The Indian Central Bank governor Shaktikanta Das has once again raised alarm on the inclusion of cryptocurrencies in the financial system. Das called cryptocurrencies a very serious concern for the macroeconomics of the nation as well as from a financial stability point of view. The governor is well known for making such statements and has raised similar concerns in the past as well.
India has become one of the fastest crypto adopters in the world with billions being invested in the crypto market. Even though the status of regulations around the crypto market still remains shrouded, Indian citizens have not shied away from putting their money in the digital asset market. Indian crypto companies and exchanges have also won big this bull season as many of them raised millions while the likes of CoinDCX and CoinSwtich Kuber attained Unicorn status.

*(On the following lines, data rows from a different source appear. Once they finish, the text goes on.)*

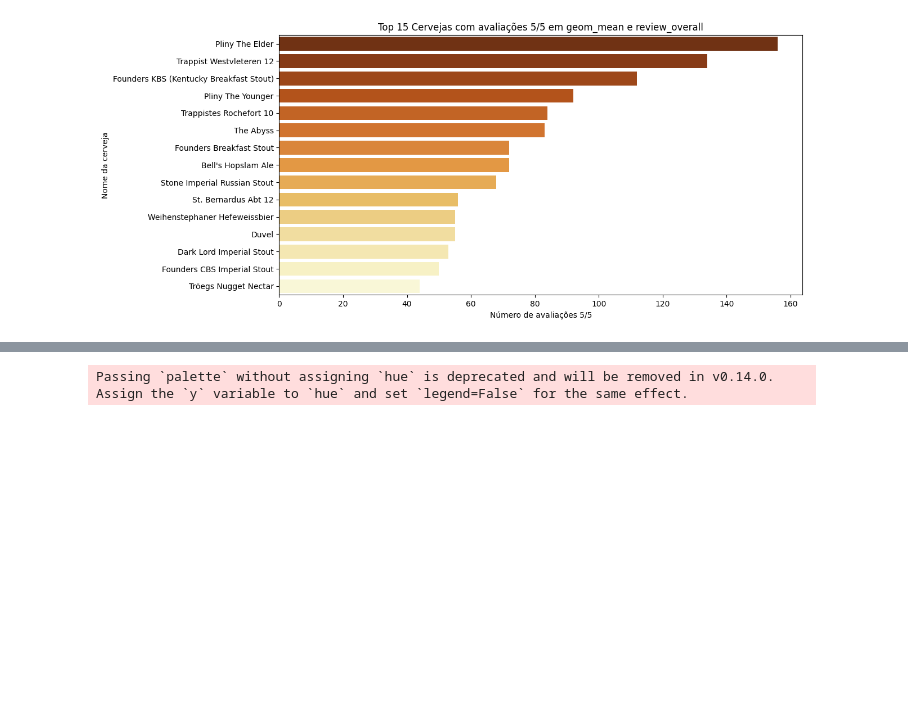
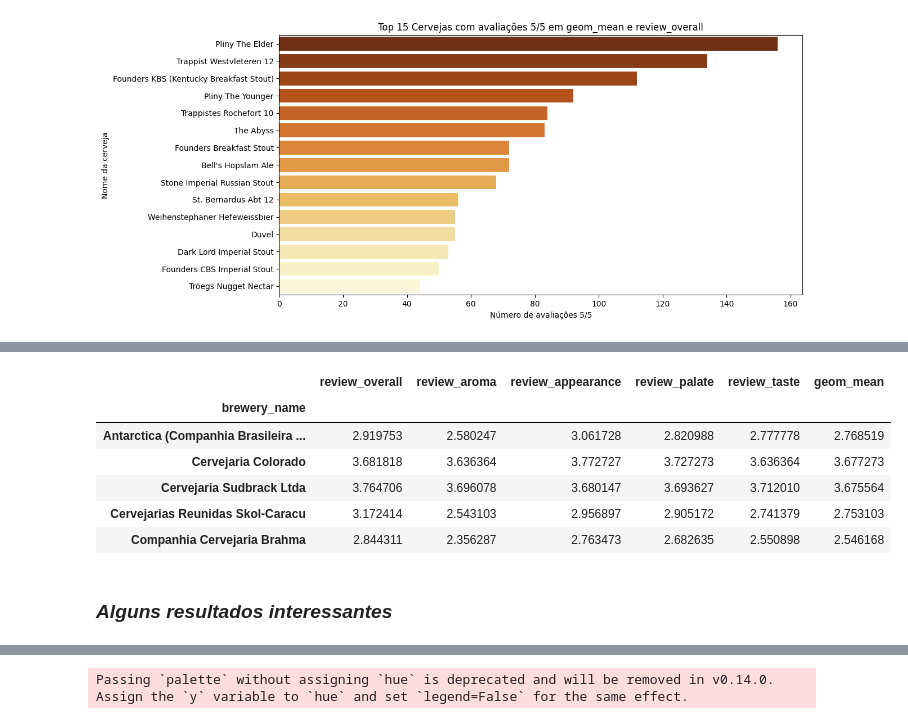
Before and after one commit to fea-dev-usp/analise-da-breja, a Jupyter notebook: Notas de Breja por Cervejaria.ipynb, the cells around one changed output, grey strips where cells are left out. Drawn from its saved outputs; the diff is of its cells as text; code cells hidden in the pictures; blank space fills up the shorter version.

```diff
--- a/Notas de Breja por Cervejaria.ipynb
+++ b/Notas de Breja por Cervejaria.ipynb
@@ -692,0 +757,14 @@ Passing `palette` without assigning `hue` is deprecated and will be removed in v
+# %%
+# Agrupa as cervejarias brasileiras e calcula a média de cada um dos reviews de tais cervejarias.
+brazilian_breweries_productions_average_evaluations = brazilian_breweries_data.groupby('brewery_name').mean()
+
+# Exibe o resultado da operação acima.
+brazilian_breweries_productions_average_evaluations
+# %% [output]
+|  | review_overall | review_aroma | review_appearance | review_palate | review_taste | geom_mean |
+| brewery_name |  |  |  |  |  |  |
+| Antarctica (Companhia Brasileira ... | 2.919753 | 2.580247 | 3.061728 | 2.820988 | 2.777778 | 2.768519 |
+| Cervejaria Colorado | 3.681818 | 3.636364 | 3.772727 | 3.727273 | 3.636364 | 3.677273 |
+| Cervejaria Sudbrack Ltda | 3.764706 | 3.696078 | 3.680147 | 3.693627 | 3.712010 | 3.675564 |
+| Cervejarias Reunidas Skol-Caracu | 3.172414 | 2.543103 | 2.956897 | 2.905172 | 2.741379 | 2.753103 |
+| Companhia Cervejaria Brahma | 2.844311 | 2.356287 | 2.763473 | 2.682635 | 2.550898 | 2.546168 |
@@ -692,0 +786,2 @@ Passing `palette` without assigning `hue` is deprecated and will be removed in v
+# %% [markdown]
+### *Alguns resultados interessantes*
```
Also changed, not shown: parts of 28 cells of this notebook.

The Indian crypto market has thrived over the past couple of years with several Indian crypto projects making it big in the market, but self-regulation could only last for so long. Earlier, there were rumors about the possible blanket ban, but that seems to have gone out of the picture as the government has hinted they would regulate crypto as a commodity.
What’s the Status of Crypto Bill?

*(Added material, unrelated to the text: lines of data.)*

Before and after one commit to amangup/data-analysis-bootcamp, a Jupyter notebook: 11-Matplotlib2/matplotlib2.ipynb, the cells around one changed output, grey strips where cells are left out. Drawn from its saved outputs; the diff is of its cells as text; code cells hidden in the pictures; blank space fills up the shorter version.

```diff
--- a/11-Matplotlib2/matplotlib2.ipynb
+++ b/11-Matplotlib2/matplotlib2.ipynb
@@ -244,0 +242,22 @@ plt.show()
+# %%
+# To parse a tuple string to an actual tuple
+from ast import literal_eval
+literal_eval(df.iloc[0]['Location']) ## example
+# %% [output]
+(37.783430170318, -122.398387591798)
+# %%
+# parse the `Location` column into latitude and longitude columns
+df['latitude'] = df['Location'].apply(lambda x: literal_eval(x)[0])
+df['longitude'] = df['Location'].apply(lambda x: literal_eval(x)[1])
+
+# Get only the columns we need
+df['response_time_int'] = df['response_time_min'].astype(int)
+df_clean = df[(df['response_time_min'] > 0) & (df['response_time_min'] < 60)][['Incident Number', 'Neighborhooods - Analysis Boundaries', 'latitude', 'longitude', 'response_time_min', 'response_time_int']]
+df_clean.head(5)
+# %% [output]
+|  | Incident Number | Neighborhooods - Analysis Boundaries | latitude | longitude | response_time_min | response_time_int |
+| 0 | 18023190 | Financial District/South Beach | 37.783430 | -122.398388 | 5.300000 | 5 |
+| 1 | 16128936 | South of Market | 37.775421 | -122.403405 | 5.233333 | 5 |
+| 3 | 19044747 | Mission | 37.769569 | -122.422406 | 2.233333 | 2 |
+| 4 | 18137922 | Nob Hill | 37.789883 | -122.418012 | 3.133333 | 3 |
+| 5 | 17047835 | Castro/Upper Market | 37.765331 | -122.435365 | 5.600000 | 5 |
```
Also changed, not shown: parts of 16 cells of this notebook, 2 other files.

Indian finance minister Nirmala Sitharaman during the Monsoon parliamentary session has hinted that the crypto bill is ready to get discussed in the parliament. However, the bill was never tabled due to a shortage of time during the covid crisis. Now another parliament session scheduled for the 15th of this month could offer some clarity of steps that the government is planning to regulate the nascent market.

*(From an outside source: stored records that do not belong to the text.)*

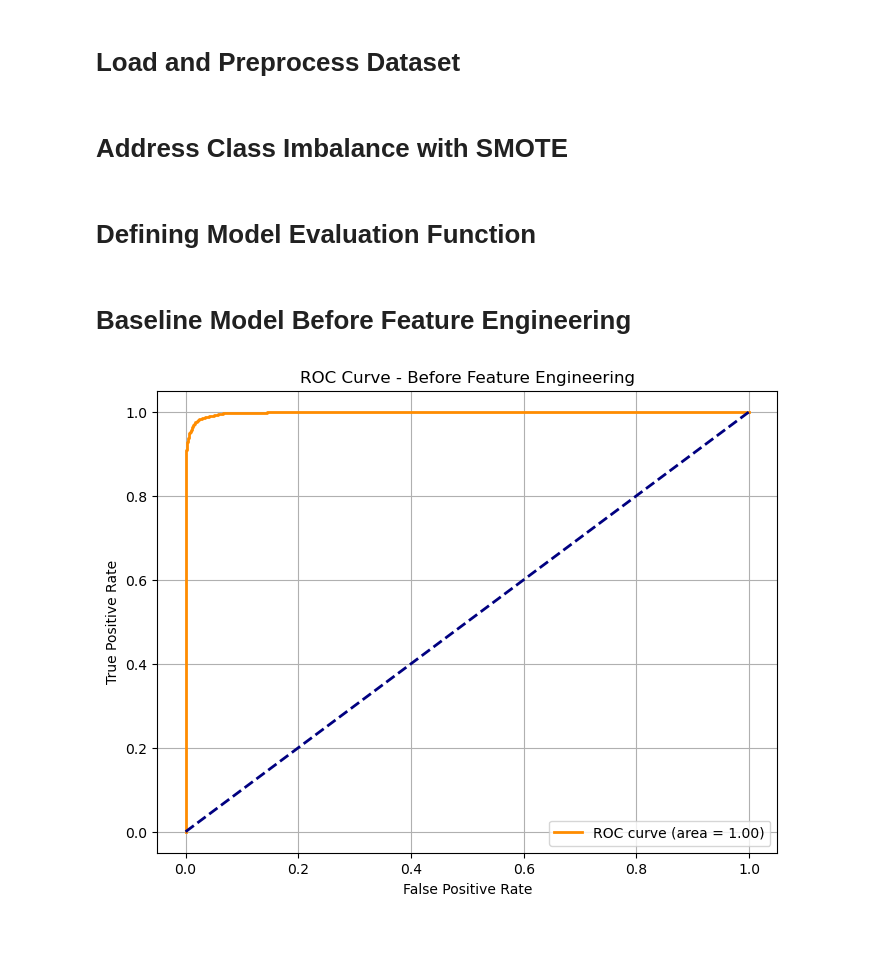
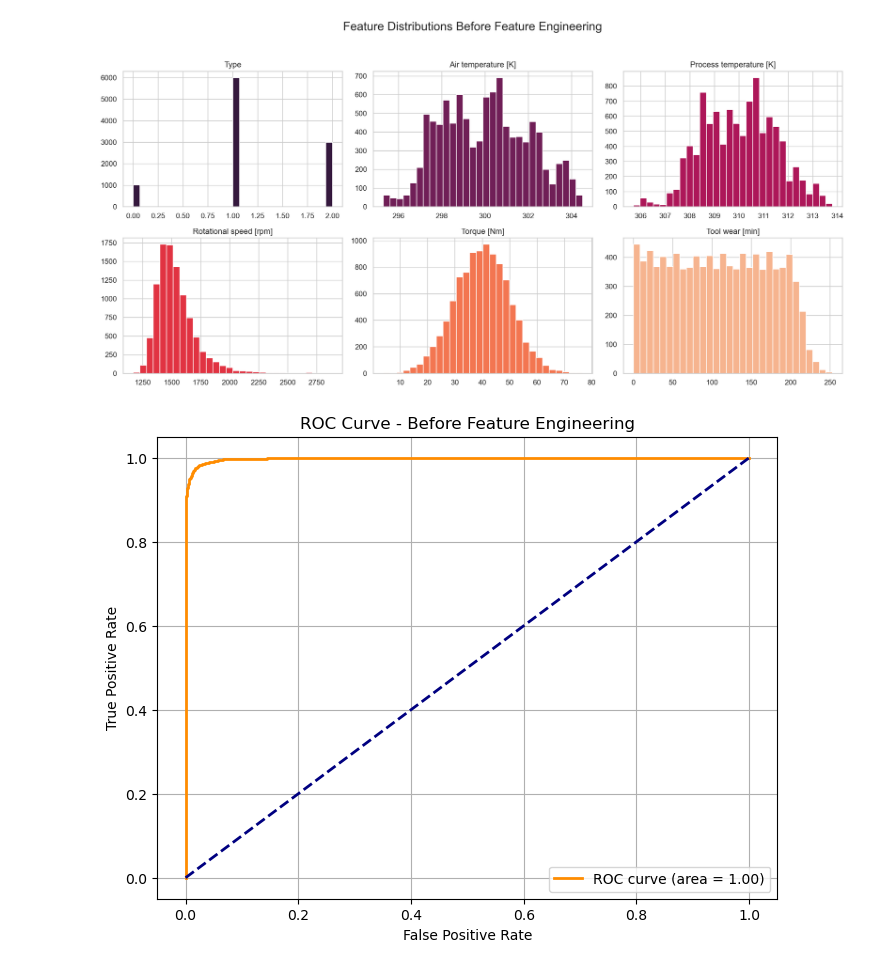
Before and after one commit to bharath9812/Feat-Engg-Research-Pred-Maintenance, a Jupyter notebook: feat_engg_predictive_maintenance.ipynb, the cells around one changed output. Drawn from its saved outputs; the diff is of its cells as text; code cells hidden in the pictures; blank space fills up the shorter version.

```diff
--- a/feat_engg_predictive_maintenance.ipynb
+++ b/feat_engg_predictive_maintenance.ipynb
@@ -14,8 +15,6 @@ import matplotlib.pyplot as plt
 from tsfresh import extract_features, select_features
 from tsfresh.utilities.dataframe_functions import impute
 from sklearn.utils import shuffle
-# %% [markdown]
-# Load and Preprocess Dataset
 # %%
 df = pd.read_csv("/Volumes/Personal/DS_Code Alpha/Feature-Engineering-Rolling-Stats/predictive_maintenance.csv")
 
@@ -34,12 +30,32 @@ y = df["Target"]
 scaler = StandardScaler()
 X_scaled = pd.DataFrame(scaler.fit_transform(X), columns=X.columns)
-# %% [markdown]
-# Address Class Imbalance with SMOTE
 # %%
 smote = SMOTE(random_state=42)
 X_res, y_res = smote.fit_resample(X_scaled, y)
-# %% [markdown]
-# Defining Model Evaluation Function
+# %%
+import matplotlib.pyplot as plt
+import seaborn as sns
+
+sns.set(style="whitegrid")
+
+selected_columns = ['Type', 'Air temperature [K]', 'Process temperature [K]',
+                    'Rotational speed [rpm]', 'Torque [Nm]', 'Tool wear [min]']
+colors = sns.color_palette("rocket", n_colors=len(selected_columns))
+
+fig, axes = plt.subplots(nrows=2, ncols=3, figsize=(16, 8), dpi=200)
+axes = axes.flatten()
+
+for i, col in enumerate(selected_columns):
+    features_df[col].hist(ax=axes[i], bins=30, color=colors[i])
+    axes[i].set_title(col)
+    axes[i].set_xlabel('')
+    axes[i].set_ylabel('')
+
+plt.suptitle("Feature Distributions Before Feature Engineering", fontsize=18)
+plt.tight_layout(rect=[0, 0, 1, 0.95])
+plt.show()
+# %% [output]
+[figure, added]
 # %%
 def evaluate_model(X_train, X_test, y_train, y_test):
 
@@ -59,8 +75,6 @@ def evaluate_model(X_train, X_test, y_train, y_test):
     roc_auc = auc(fpr, tpr)
 
     return acc, roc_auc, gb_clf, fpr, tpr
-# %% [markdown]
-# Baseline Model Before Feature Engineering
 # %%
 
 X_train, X_test, y_train, y_test = train_test_split(
```
Also changed, not shown: parts of 10 cells of this notebook.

The comments from the central bank governor at the peak of the bull market seem out of place, but not surprising given he has maintained a similar stance throughout.
The presented content may include the personal opinion of the author and is subject to market condition. Do your market research before investing in cryptocurrencies. The author or the publication does not hold any responsibility for your personal financial loss.